Financial institutions such as commercial banks have a direct role in energy regulation through project financing and the Equator Principles. The Principles serve as a checklist for financial institutions before acting as lenders in project financing. The Principles apply to any new project with a capital cost of US$ 10 million or more and require an Environmental and Social Assessment (ESA) under Principle No.2 to evaluate the environmental impacts and the effects on local communities. The Principles can be classified as a form of “incentive based regulation” This is because, by conforming to the Principles, banks may form alliances with NGOs which would be favourable for business and a win-win situation for both parties.

Through their independence,  institutions  can  act  with  a  degree  of  autonomy  in  a  defined  issue area.  Abbott and Snidal argue that once  an  institution  is  created  and  norms  and  rules  are  earmarked,  while  constituent  member states can reflect on the mandate of institutions and often powerful states may be able to intervene in their functioning, the participation of an international institution as an independent / autonomous body in any international function, increases efficiency and lends legitimacy to action. The International Atomic Energy Agency (IAEA), an inter-governmental arrangement that brings together political and technical resources has been accorded the ‘legitimacy‘ to promote the safe  and  efficient  use  of  nuclear  energy  across  the  world,  and  to ensure  the  enforcement  of  safety measures and safeguards in nuclear facilities of  member countries. The  IAEA is a watchdog for the international  community  that  prevents  the  proliferation  of  nuclear  weapons  and  promotes  use  of nuclear energy for peaceful purposes. Technical bodies such as the IAEA and the UNFCCC also have the  wherewithal  to  bring  new  issues  of  relevance  to  member  countries  for  consultation  and  action, and undertake independent reviews of countries‘ policies.  The Kyoto Protocol includes monitoring and compliance procedures to ensure that countries are  complying  with  their  commitments  to  the  UNFCCC.

Non-state Institutions  also  function  as  neutral  arbiters in  cases  of  conflict  amongst  parties. They may, according to Abbott and Snidal of Arizona University, “mediate between the parties and facilitate discussion on a mutually agreeable solution, or provide a hearing to all interested parties and issue a binding decision”.  Institutions often have the provision for constitution of ad hoc expert panels or provide for a dispute settlement mechanism. The dispute settlement mechanisms under the Energy Charter Treaty, for example, include state arbitration for disputes between parties to the treaty; investor state arbitration for investment-related disputes; a special conciliation mechanism for transit-related disputes; a mechanism for trade disputes (modeled closely along the lines of the WTO and employed when one of the parties to the dispute is not  a  WTO  member);  and  bilateral  and  multilateral  non-binding  mechanisms  for  consultation  for cases related to competition and environmental protection respectively.

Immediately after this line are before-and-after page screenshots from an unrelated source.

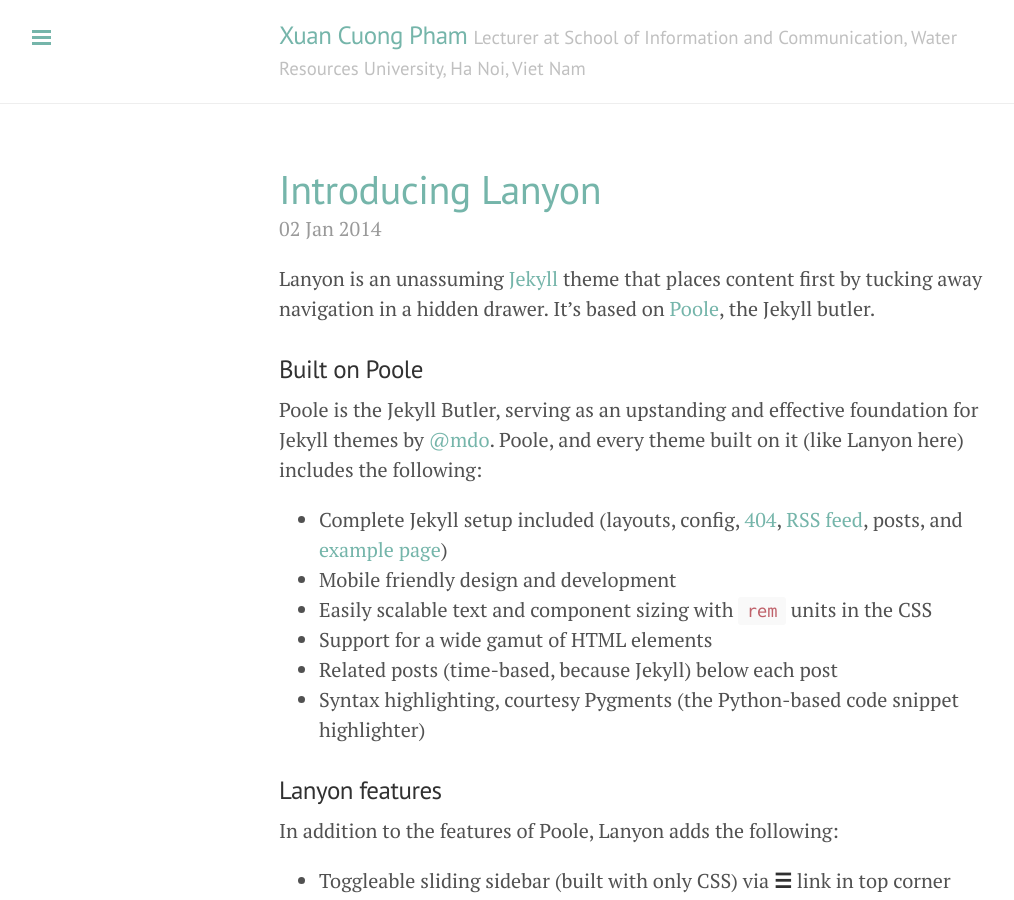
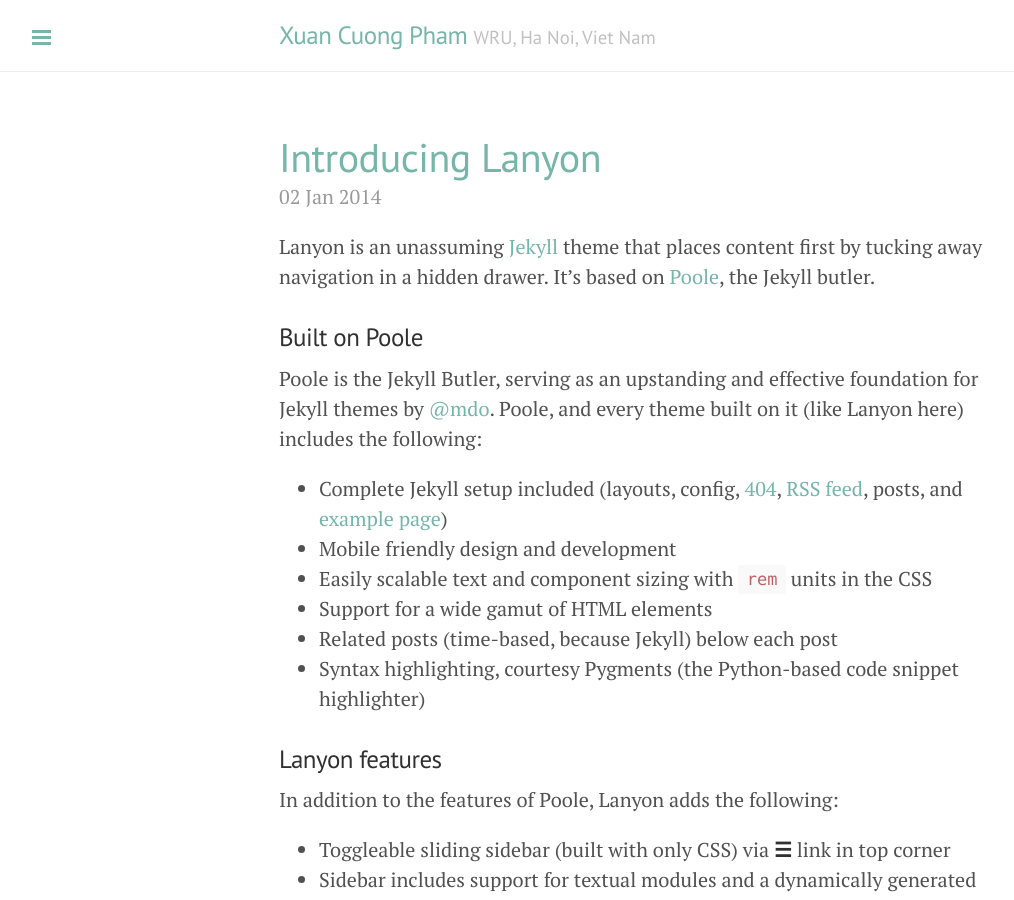
Before and after one commit to villahp/villahp.github.io, a Jekyll site: the page built from index.html, in a window 1280 px wide and 900 px high. Shown: the whole window, without its empty margins (1-1015 px from the left). Built offline with Jekyll 4.4.1, drawn with Linux system fonts in a browser that asks for light colours; Markdown is read by kramdown in place of the engine named in the settings; the list of posts is cut into pages by our own code.

Commit message:
update description on top page

```diff
--- a/_config.yml
+++ b/_config.yml
@@ -7,7 +7,7 @@ permalink:        pretty
 
 # Setup
 title:            Xuan Cuong Pham
-tagline:          'Lecturer at School of Information and Communication, Water Resources University, Ha Noi, Viet Nam'
+tagline:          'WRU, Ha Noi, Viet Nam'
 description:      'My Blog'
 url:              http://lanyon.getpoole.com
 
--- a/_includes/sidebar.html
+++ b/_includes/sidebar.html
@@ -10,7 +10,7 @@
 
   <nav class="sidebar-nav">
     <a class="sidebar-nav-item{% if page.title == "About" %} active{% endif %}" href="/">About</a>
-
+	<a class="sidebar-nav-item{% if page.title == "Teaching" %} active{% endif %}" href="/">Teaching</a>
     {% comment %}
       The code below dynamically generates a sidebar nav of pages with
       `layout: page` in the front-matter. See readme for usage.
@@ -25,7 +25,7 @@
       {% endif %}
     {% endfor %}
 
-    <a class="sidebar-nav-item{% if page.title == "Teaching" %} active{% endif %}" href="/">Teaching</a>
+
     <a class="sidebar-nav-item" href="{{ site.github.repo }}">Publication</a>
     <a class="sidebar-nav-item" href="{{ site.github.repo }}">Project</a>
     <!-- <span class="sidebar-nav-item">Currently v{{ site.version }}</span> -->
```
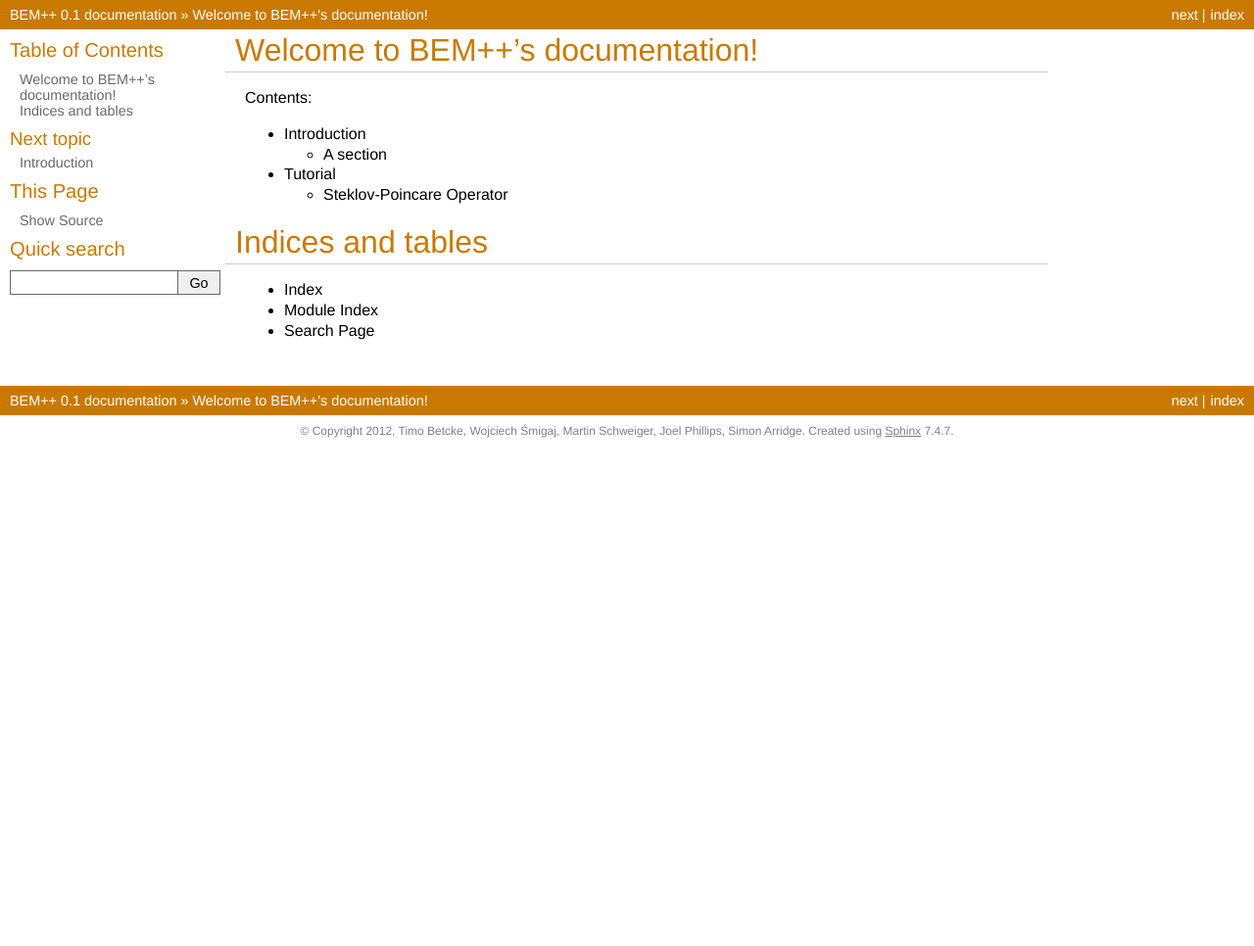
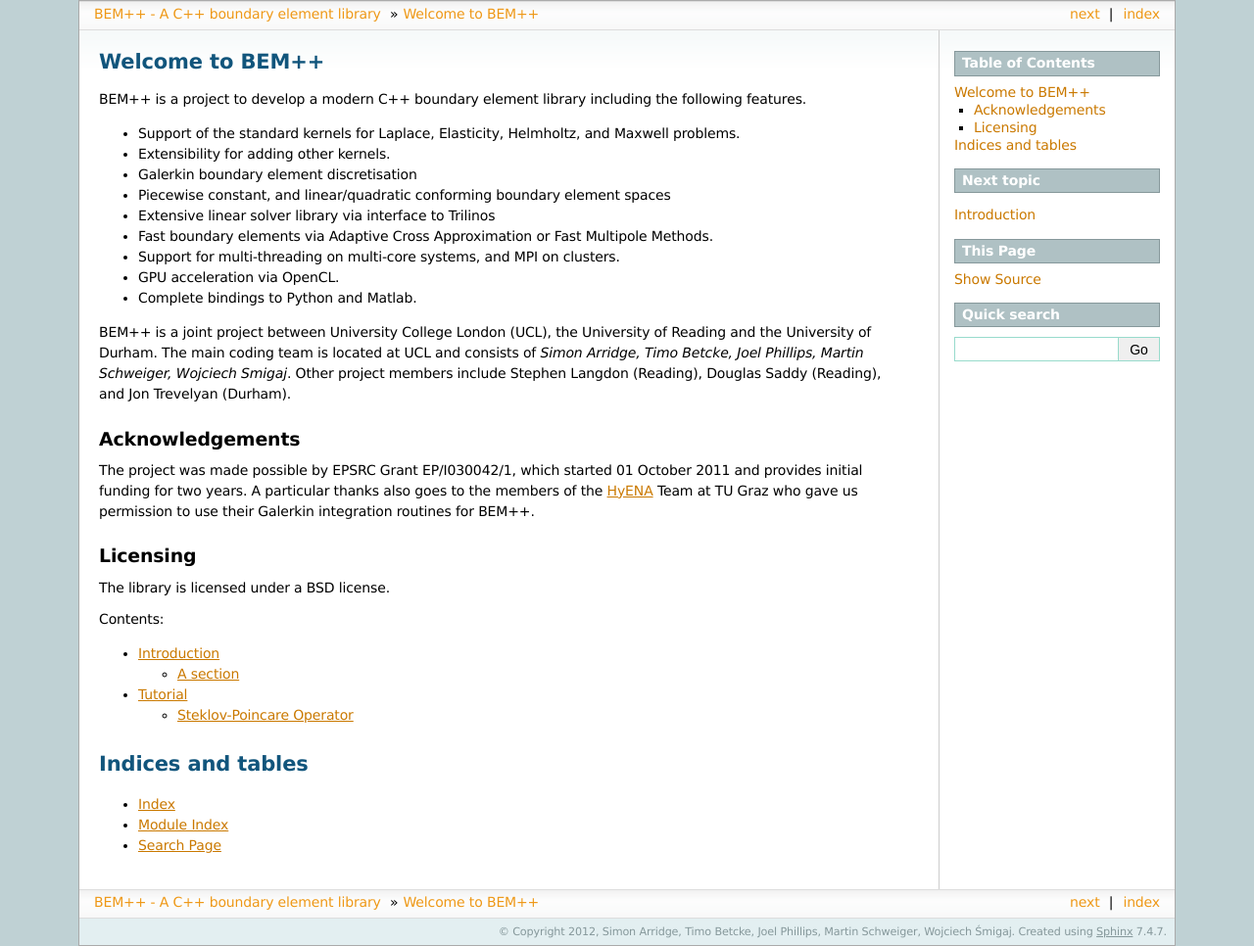
Before and after one commit to evantwout/web, a Sphinx documentation site: the page built from source/index.rst, in a window 1280 px wide. Shown: the whole page at 98% size. Built offline with Sphinx 7.4.7, drawn with Linux system fonts in a browser that asks for light colours; formulas are drawn with MathJax 3; before the commit the page ends 900 px from its top, so only the background shows below that.

Commit message:
Working on Homepage.

```diff
--- a/source/conf.py
+++ b/source/conf.py
@@ -41,7 +41,7 @@
 
 # General information about the project.
 project = u'BEM++'
-copyright = u'2012, Timo Betcke, Wojciech Śmigaj, Martin Schweiger, Joel Phillips, Simon Arridge'
+copyright = u'2012, Simon Arridge, Timo Betcke, Joel Phillips, Martin Schweiger, Wojciech Śmigaj'
 
 # The version info for the project you're documenting, acts as replacement for
 # |version| and |release|, also used in various other places throughout the
@@ -91,7 +91,7 @@
 
 # The theme to use for HTML and HTML Help pages.  See the documentation for
 # a list of builtin themes.
-html_theme = 'default'
+html_theme = 'sphinxdoc'
 
 # Theme options are theme-specific and customize the look and feel of a theme
 # further.  For a list of options available for each theme, see the
@@ -99,7 +99,7 @@
 
 timosfavouritecolour = '#CA7900' # selected from http://sphinx.pocoo.org/contents.html
 
-html_theme_options={'sidebarbgcolor':'white', 'sidebartextcolor':timosfavouritecolour, 'sidebarlinkcolor':'dimgray', 'relbarbgcolor':timosfavouritecolour, 'relbartextcolor':'white', 'relbarlinkcolor':'white', 'bgcolor':'white', 'textcolor':'black', 'linkcolor':'black', 'visitedlinkcolor':'gray', 'headtextcolor':timosfavouritecolour,'headlinkcolor':'black','bodyfont':'helvetica,sans-serif', 'headfont':'helvetica,sans-serif', 'footerbgcolor':'white', 'footertextcolor':'gray', 'headbgcolor':'white', 'visitedlinkcolor':'black', 'sidebarbtncolor':timosfavouritecolour}
+#html_theme_options={'sidebarbgcolor':'white', 'sidebartextcolor':timosfavouritecolour, 'sidebarlinkcolor':'dimgray', 'relbarbgcolor':timosfavouritecolour, 'relbartextcolor':'white', 'relbarlinkcolor':'white', 'bgcolor':'white', 'textcolor':'black', 'linkcolor':'black', 'visitedlinkcolor':'gray', 'headtextcolor':timosfavouritecolour,'headlinkcolor':'black','bodyfont':'helvetica,sans-serif', 'headfont':'helvetica,sans-serif', 'footerbgcolor':'white', 'footertextcolor':'gray', 'headbgcolor':'white', 'visitedlinkcolor':'black', 'sidebarbtncolor':timosfavouritecolour}
 
 
 #html_theme_options = {'bodyfont':'sans-serif',
@@ -115,10 +115,10 @@
 
 # The name for this set of Sphinx documents.  If None, it defaults to
 # "<project> v<release> documentation".
-#html_title = None
+html_title ='BEM++ - A C++  boundary element library'
 
 # A shorter title for the navigation bar.  Default is the same as html_title.
-#html_short_title = None
+#html_short_title = BEM++
 
 # The name of an image file (relative to this directory) to place at the top
 # of the sidebar.
@@ -196,7 +196,7 @@
 # (source start file, target name, title, author, documentclass [howto/manual]).
 latex_documents = [
   ('index', 'BEM.tex', u'BEM++ Documentation',
-   u'Timo Betcke, Wojciech Śmigaj, Martin Schweiger, Joel Phillips, Simon Arridge', 'manual'),
+   u'Simon Arridge, Timo Betcke, Joel Phillips, Martin Schweiger, Wojciech Śmigaj', 'manual'),
 ]
 
 # The name of an image file (relative to this directory) to place at the top of
@@ -226,7 +226,7 @@
 # (source start file, name, description, authors, manual section).
 man_pages = [
     ('index', 'bem', u'BEM++ Documentation',
-     [u'Timo Betcke, Wojciech Śmigaj, Martin Schweiger, Joel Phillips, Simon Arridge'], 1)
+     [u'Simon Arridge, Timo Betcke, Joel Phillips, Martin Schweiger, Wojciech Śmigaj'], 1)
 ]
 
 # If true, show URL addresses after external links.
@@ -240,7 +240,7 @@
 #  dir menu entry, description, category)
 texinfo_documents = [
   ('index', 'BEM', u'BEM++ Documentation',
-   u'Timo Betcke, Wojciech Śmigaj, Martin Schweiger, Joel Phillips, Simon Arridge', 'BEM', 'One line description of project.',
+   u'Simon Arridge, Timo Betcke, Joel Phillips, Martin Schweiger, Wojciech Śmigaj', 'BEM', 'One line description of project.',
    'Miscellaneous'),
 ]
 
--- a/source/index.rst
+++ b/source/index.rst
@@ -3,8 +3,31 @@
    You can adapt this file completely to your liking, but it should at least
    contain the root `toctree` directive.
 
-Welcome to BEM++'s documentation!
+Welcome to BEM++
 =================================
+
+BEM++ is a project to develop a modern C++ boundary element library including the following features.
+
+* Support of the standard kernels for Laplace, Elasticity, Helmholtz, and Maxwell problems.
+* Extensibility for adding other kernels.
+* Galerkin boundary element discretisation
+* Piecewise constant, and linear/quadratic conforming boundary element spaces
+* Extensive linear solver library via interface to Trilinos
+* Fast boundary elements via Adaptive Cross Approximation or Fast Multipole Methods.
+* Support for multi-threading on multi-core systems, and MPI on clusters.
+* GPU acceleration via OpenCL.
+* Complete bindings to Python and Matlab.
+
+BEM++ is a joint project between University College London (UCL), the University of Reading and the University of Durham. The main coding team is located at UCL and consists of *Simon Arridge, Timo Betcke, Joel Phillips, Martin Schweiger, Wojciech Smigaj*. Other project members include Stephen Langdon (Reading), Douglas Saddy (Reading), and Jon Trevelyan (Durham).
+
+Acknowledgements
+----------------
+The project was made possible by EPSRC Grant EP/I030042/1, which started 01 October 2011 and provides initial funding for two years. A particular thanks also goes to the members of the `HyENA <http://portal.tugraz.at/portal/page/portal/Files/i2610/files/Forschung/Software/HyENA/html/index.html>`_ Team at TU Graz who gave us permission to use their Galerkin integration routines for BEM++.
+
+
+Licensing
+----------------
+The library is licensed under a BSD license.
 
 Contents:
 
```
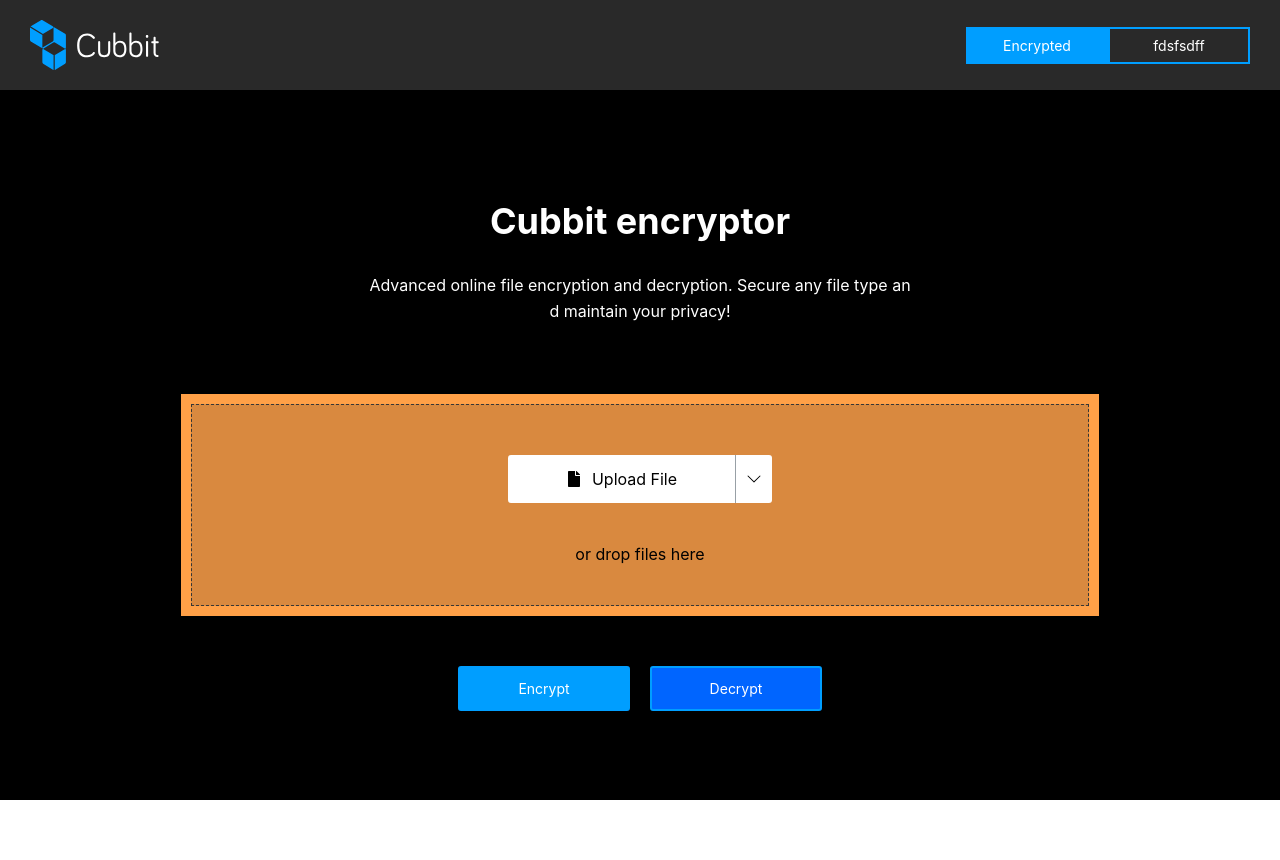
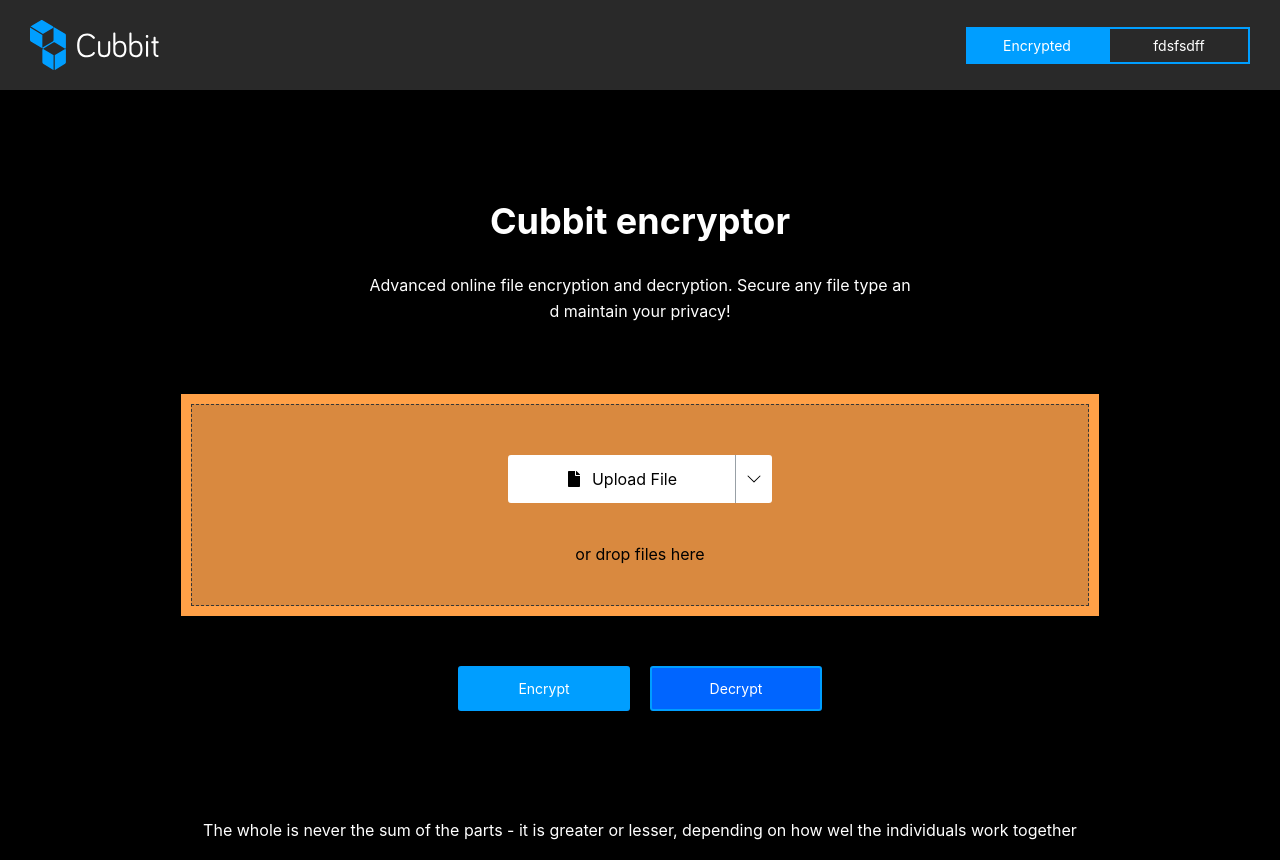
Before and after one commit to ritapetillo/encryptor, a React (Create React App) app: page / in a window 1280 px wide. Before the commit the page ends 800 px from the top, so only its background shows below. Built offline with nearby package versions, Linux system fonts and the light colour scheme.

Commit message:
Footer added

```diff
--- a/src/App.tsx
+++ b/src/App.tsx
@@ -5,6 +5,7 @@ import "./App.css";
 import Home from "./pages/Home";
 import Navbar from "./components/Navbar";
 import { darkTheme } from "./styles/themes";
+import { Footer } from "./styles/uiKit";
 
 function App() {
   return (
@@ -14,6 +15,10 @@ function App() {
         <Switch>
           <Route path="/" component={Home} />
         </Switch>
+        <Footer>
+          The whole is never the sum of the parts - it is greater or lesser,
+          depending on how wel the individuals work together
+        </Footer>
       </div>
     </ThemeProvider>
   );
--- a/src/styles/uiKit.ts
+++ b/src/styles/uiKit.ts
@@ -81,3 +81,10 @@ export const BorderedCenteredDiv = styled(Row)`
   align-items: center;
   height: 120px;
 `;
+
+export const Footer = styled.div`
+  text-align: center;
+  background-color: ${(props) => props.theme.primaryColor};
+  color: ${({ theme }) => theme.text};
+  padding: 20px 0;
+`;
```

In conclusion, following the aforesaid, non-state actors play a vital role in energy regulation. A collection of independent institutions deal with manifold issues facing the energy sector such as financing and environmental aspects which helps to achieve uniformity and standardisation in the energy market that is not country or state specific. This in turn, helps to centralise energy regulation and achieve a degree of efficiency. Nonetheless, compliance with non-state actors remains an issue to be addressed in order to give full-weight to these organisations. Nonetheless, independent, non-state organisations are implementing measures and penalties to ensure compliance by energy companies. More so, the increased recognition of non-state actors, provides a degree of pressure to energy companies to comply.